Today, calcium is still equated with strong bones, but you would be hard-pressed to find an article that doesn’t instruct us to also pair our calcium with vitamin D, the “Sunshine Vitamin.” That's because, aside from being a mood-booster, vitamin D plays an important role in helping the body to effectively absorb calcium.
And yet, there's actually a third nutrient that also has to be part of the conversation: vitamin K2. And here's the kicker: It’s a nutrient that some estimate most of the Western population is deficient in, even those consuming healthy diets.
Understanding Vitamin K2: Why It's Crucial to Your Health
Vitamin K2 is, as you can probably guess, is part of the vitamin K family. You may have heard about vitamin K as being essential for blood clotting, an activity regulated by the liver. Vitamin K2, specifically as the menaquinone-7 (MK-7) form, contributes to blood clotting, but because it's the most bioavailable of the K vitamins, it's also able to extend beyond the liver to activate K-dependent proteins in other systems, such as the bones and the vasculature, or blood vessels.
Where bone health is concerned, vitamin K2 activates a protein produced by bone cells called osteocalcin, which binds calcium ions to the bone mineral matrix, thus strengthening the skeleton. But without adequate vitamin K2, osteocalcin remains inactive and calcium is not directed to create stronger bones.
So how do we get enough Vitamin K2? In truth, I find it can be tough by diet alone.
While vitamin K can be found in leafy greens and other vegetables, natural vitamin K2 is harder to obtain. Still, it can be found in animal products, as well as bacterially fermented foods like mature cheeses, especially Gouda, and natto.
So while ideally we would obtain our nutrients from food, I recommend vitamin K2 supplements as a viable and effective alternative. For example, a three-year study of healthy postmenopausal women marked the first clinical trial to show that a long-term (more than one-year) supplement of vitamin K (as MK-7) improves bone mineral density, bone mineral concentration, and bone strength.
Importantly, research also showed substantial benefits of a nutritional dose of vitamin K2 in inhibiting age-related stiffening of arteries.
The Bottom Line: What You Should Do for Strong Bones
1. Don’t wait until old age to focus on bone health.
Building and protecting our bone health is something that has to be considered when we're young. We acquire 90 percent of our peak bone mass before age 20. Once we hit our peak bone mass in our late 20s or early 30s, that's all we will ever have. From there, it's a matter of maintaining and staving off bone loss as long and as much as we can.
2. Balance your nutrients.
Calcium and vitamin D are important nutrients, but you need to take them with Vitamin K2, specifically as MK-7. While vitamin D helps the body to more effectively absorb calcium, without vitamin K2, the body won't properly utilize calcium and therefore build stronger bones. (It's also important to know what other nutrient pairings are ideal for your health.)
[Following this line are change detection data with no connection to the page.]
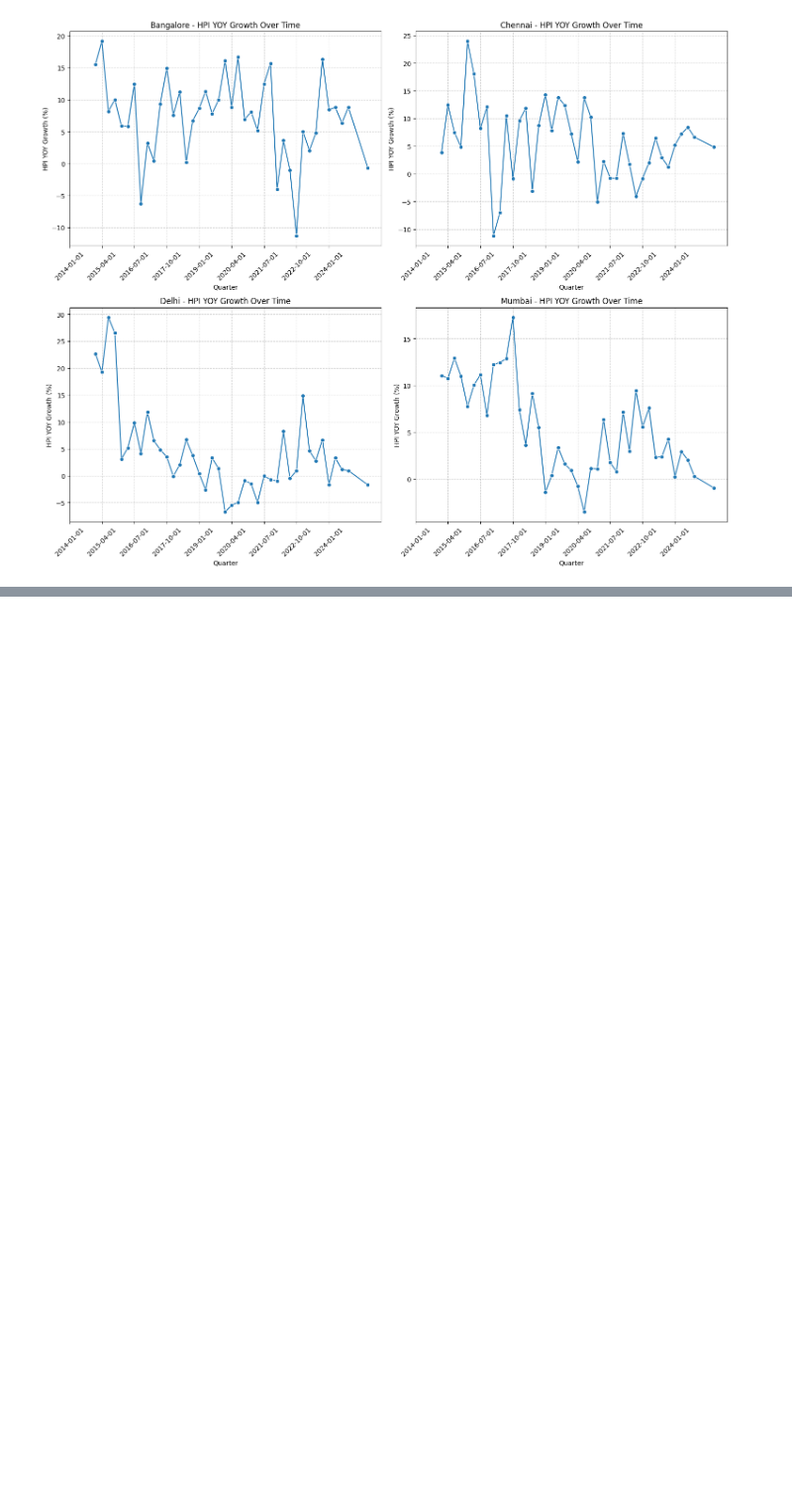
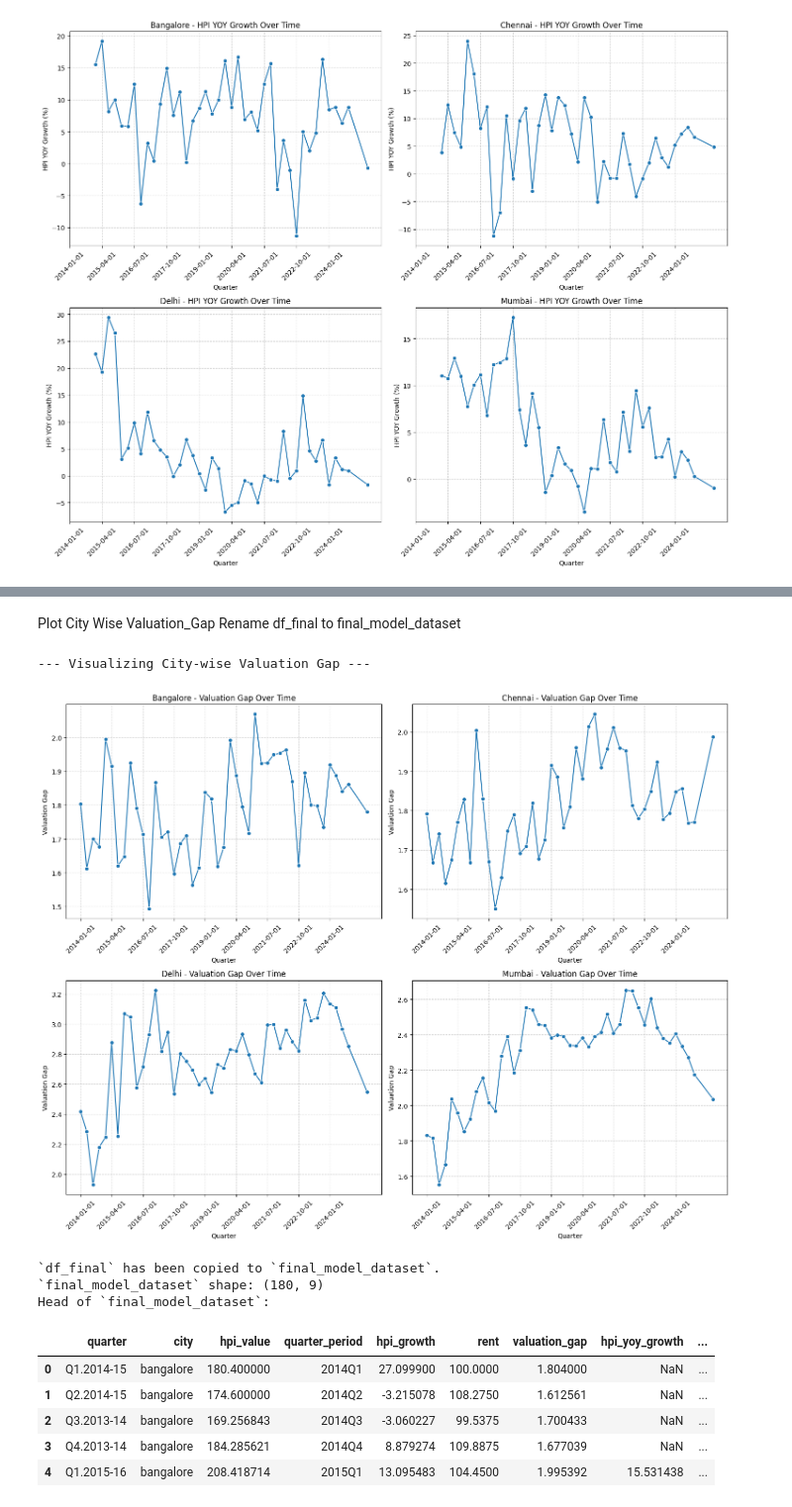
Before and after one commit to smonodeep/DynamicValuationGovernance, a Jupyter notebook: 0.Data_Prep_CityWise.ipynb, the cells around one changed output, grey strips where cells are left out. Shown at 99% size. Drawn from its saved outputs; the diff is of its cells as text; code cells hidden in the pictures; blank space fills up the shorter version.

Commit message:
Final Model Dataset

```diff
--- a/0.Data_Prep_CityWise.ipynb
+++ b/0.Data_Prep_CityWise.ipynb
@@ -573,0 +653,73 @@ else:
+# %% [markdown]
+Plot City Wise Valuation_Gap
+Rename df_final to final_model_dataset
+# %%
+import matplotlib.pyplot as plt
+import seaborn as sns
+import pandas as pd
+
+# --- Plot City Wise Valuation_Gap ---
+if not df_final.empty:
+    print("\n--- Visualizing City-wise Valuation Gap ---")
+    cities = df_final['city'].unique()
+    n_cities = len(cities)
+
+    n_rows = (n_cities + 1) // 2 if n_cities > 0 else 0
+    n_cols = 2 if n_cities > 1 else 1
+
+    if n_cities > 0:
+        fig, axes = plt.subplots(n_rows, n_cols, figsize=(15, 6 * n_rows), squeeze=False)
+        axes = axes.flatten() # Flatten the 2D array of axes for easy iteration
+
+        for i, city in enumerate(cities):
+            city_data = df_final[df_final['city'] == city].sort_values(by='quarter_period').copy()
+            city_data['quarter_plot'] = city_data['quarter_period'].dt.to_timestamp()
+
+            sns.lineplot(x='quarter_plot', y='valuation_gap', data=city_data, ax=axes[i], marker='o', hue='city', legend=False)
+            axes[i].set_title(f'{city.capitalize()} - Valuation Gap Over Time')
+            axes[i].set_xlabel('Quarter')
+            axes[i].set_ylabel('Valuation Gap')
+            axes[i].tick_params(axis='x', rotation=45)
+            axes[i].grid(True, linestyle='--', alpha=0.6)
+            # Adjust x-axis ticks to show fewer labels if there are too many quarters
+            if len(city_data['quarter_plot']) > 10:
+                n_ticks = len(city_data['quarter_plot'])
+                tick_interval = max(1, n_ticks // 8)
+                axes[i].set_xticks(city_data['quarter_plot'][::tick_interval])
+
+        for j in range(i + 1, len(axes)):
+            fig.delaxes(axes[j])
+
+        plt.tight_layout()
+        plt.show()
+    else:
+        print("No data in df_final to plot Valuation Gap.")
+else:
+    print("df_final is empty, skipping Valuation Gap visualization.")
+
+# --- Rename df_final to final_model_dataset ---
+# The user wants to use final_model_dataset as the definitive dataset for modeling.
+# Since df_final currently contains all the latest calculations (YOY growth for HPI and Rent),
+# we should make final_model_dataset a copy of the current df_final.
+
+if not df_final.empty:
+    global final_model_dataset # Declare as global if modifying an existing global variable
+    final_model_dataset = df_final.copy()
+    print("\n`df_final` has been copied to `final_model_dataset`.")
+    print(f"`final_model_dataset` shape: {final_model_dataset.shape}")
+    print("Head of `final_model_dataset`:")
+    display(final_model_dataset.head())
+else:
+    print("Cannot set `final_model_dataset` as `df_final` is empty.")
+# %% [output]
+--- Visualizing City-wise Valuation Gap ---
+[figure, added]
+`df_final` has been copied to `final_model_dataset`.
+`final_model_dataset` shape: (180, 9)
+Head of `final_model_dataset`:
+|  | quarter | city | hpi_value | quarter_period | hpi_growth | rent | valuation_gap | hpi_yoy_growth | ... |
+| 0 | Q1.2014-15 | bangalore | 180.400000 | 2014Q1 | 27.099900 | 100.0000 | 1.804000 | NaN | ... |
+| 1 | Q2.2014-15 | bangalore | 174.600000 | 2014Q2 | -3.215078 | 108.2750 | 1.612561 | NaN | ... |
+| 2 | Q3.2013-14 | bangalore | 169.256843 | 2014Q3 | -3.060227 | 99.5375 | 1.700433 | NaN | ... |
+| 3 | Q4.2013-14 | bangalore | 184.285621 | 2014Q4 | 8.879274 | 109.8875 | 1.677039 | NaN | ... |
+| 4 | Q1.2015-16 | bangalore | 208.418714 | 2015Q1 | 13.095483 | 104.4500 | 1.995392 | 15.531438 | ... |
```
Also changed, not shown: parts of 3 cells of this notebook.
You may not think much about your bone health these days, but remember that bones are the body’s foundation — they must be strong so that we can live active, healthy, fulfilling lives well into our senior years.